Amazon Photos offers unlimited photo storage in the cloud. That’s a Prime perk Amazon will pursue you to no end to utilize. “Unlimited” is certainly a sweet appeal -- Amazon users who aren’t Prime members get only 5GB of free storage -- but if you’re like me and already utilizing the cloud for photo storage, Prime’s offer would be redundant (I’ve been in the macOS world since the late 1980s and using its Photos for macOS ever since it was called iPhoto. I have no plans to switch).
Here’s a big drawback to Amazon Photos: If you’ve taken advantage of that service and decide to cancel your Amazon Prime membership, you could, according to Amazon’s service agreement, start losing some of those stored photos. “If you exceed your Service Plan’s storage limit, including by downgrading or not renewing your Service Plan or no longer qualifying for an Additional Benefit,” the policy states, “we may delete or restrict access to Your Files. We may impose other restrictions on use of the Service.”
Grocery Delivery Is a Limited Amazon Prime Benefit
Until the pandemic, Amazon tacked on a monthly $14.99 charge for its AmazonFresh grocery delivery service. Even Prime members had to pay it. That's been lifted, for now, but there are still restrictions.

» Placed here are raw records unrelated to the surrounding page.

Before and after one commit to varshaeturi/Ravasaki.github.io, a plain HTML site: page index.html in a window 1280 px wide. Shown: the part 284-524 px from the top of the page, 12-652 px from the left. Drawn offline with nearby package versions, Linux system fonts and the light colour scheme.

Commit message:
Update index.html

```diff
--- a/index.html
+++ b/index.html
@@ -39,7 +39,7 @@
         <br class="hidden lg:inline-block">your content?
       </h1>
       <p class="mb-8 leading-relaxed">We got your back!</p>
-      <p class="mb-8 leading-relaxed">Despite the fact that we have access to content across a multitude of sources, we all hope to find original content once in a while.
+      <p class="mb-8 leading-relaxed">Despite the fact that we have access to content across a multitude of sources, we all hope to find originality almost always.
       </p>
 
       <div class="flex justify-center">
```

To be eligible for free grocery delivery, orders must be a minimum of $35, a slight annoyance, perhaps, if you are a paying Prime member and your order doesn't reach that minimum.
Also, per Amazon, free grocery delivery "is available to Prime members in select regions on AmazonFresh orders that meet the local free delivery threshold."
Amazon members must sign into their account or punch in their zip code to see if they're eligible. I did it. The response: “Amazon Fresh is not available for this location.”
Amazon Prime Makes You a Lazy Shopper
It’s easy to become a complacent shopper when your go-to retailer is Amazon. You search for your product, add to your cart, check out and, boom!, you’re done. But did you get the best price?
“People often assume that shopping on Amazon means that you’re getting the best price, but that is not always the case,” says Bodge. “If having a Prime membership means that Amazon is your go-to place to shop and you’re not comparing prices elsewhere, your membership might be working against you, rather than for you.”
Bodge and fellow savvy shopper Woroch say you better shop around.
“You can often find better prices at competitors, and most big box retailers will even price-match Amazon if they do have a lower price -- including Walmart, Target and Best Buy,” says Woroch. “So why pay for Prime when you can get Amazon’s low prices at a regular retailer anyway?”
Prime Day Is Mostly a Huge Garage Sale
If you’re holding onto your Prime membership to get a better angle on deals for Prime Day, really, was it worth it in past years? Most of the “deals” are on Amazon’s proprietary products and third-party items that likely didn’t sell well. Just like a garage sale, there may be a hidden treasure among the tchotchkes. You will find some flash and dazzle -- good deals on televisions and computers, for instance. But buyer’s remorse can quickly set in, as it did with my Ancestry DNA kit and Kindle impulse purchases.
Maybe you aren't a fan of Jeff Bezos, founder of Amazon.com, who grew his upstart online-bookstore into one of the world's largest online marketplaces of nearly ... everything.
Amazon has made Bezos into one of the world's richest individuals and enabled Amazon to gobble up other, smaller players in the retail and tech worlds. That wealth enabled Bezos to buy The Washington Post and Whole Food Markets, among others, as well start his own commercial aerospace company, Blue Origin.
As Big Tech increasingly undergoes more scrutiny from the federal government, some consumers rebel by not buying into the services of those major players.
Or maybe you're not a fan of the man behind the company that recently was victorious in workers' failed efforts to unionize at an Amazon facility in Bessemer, Ala.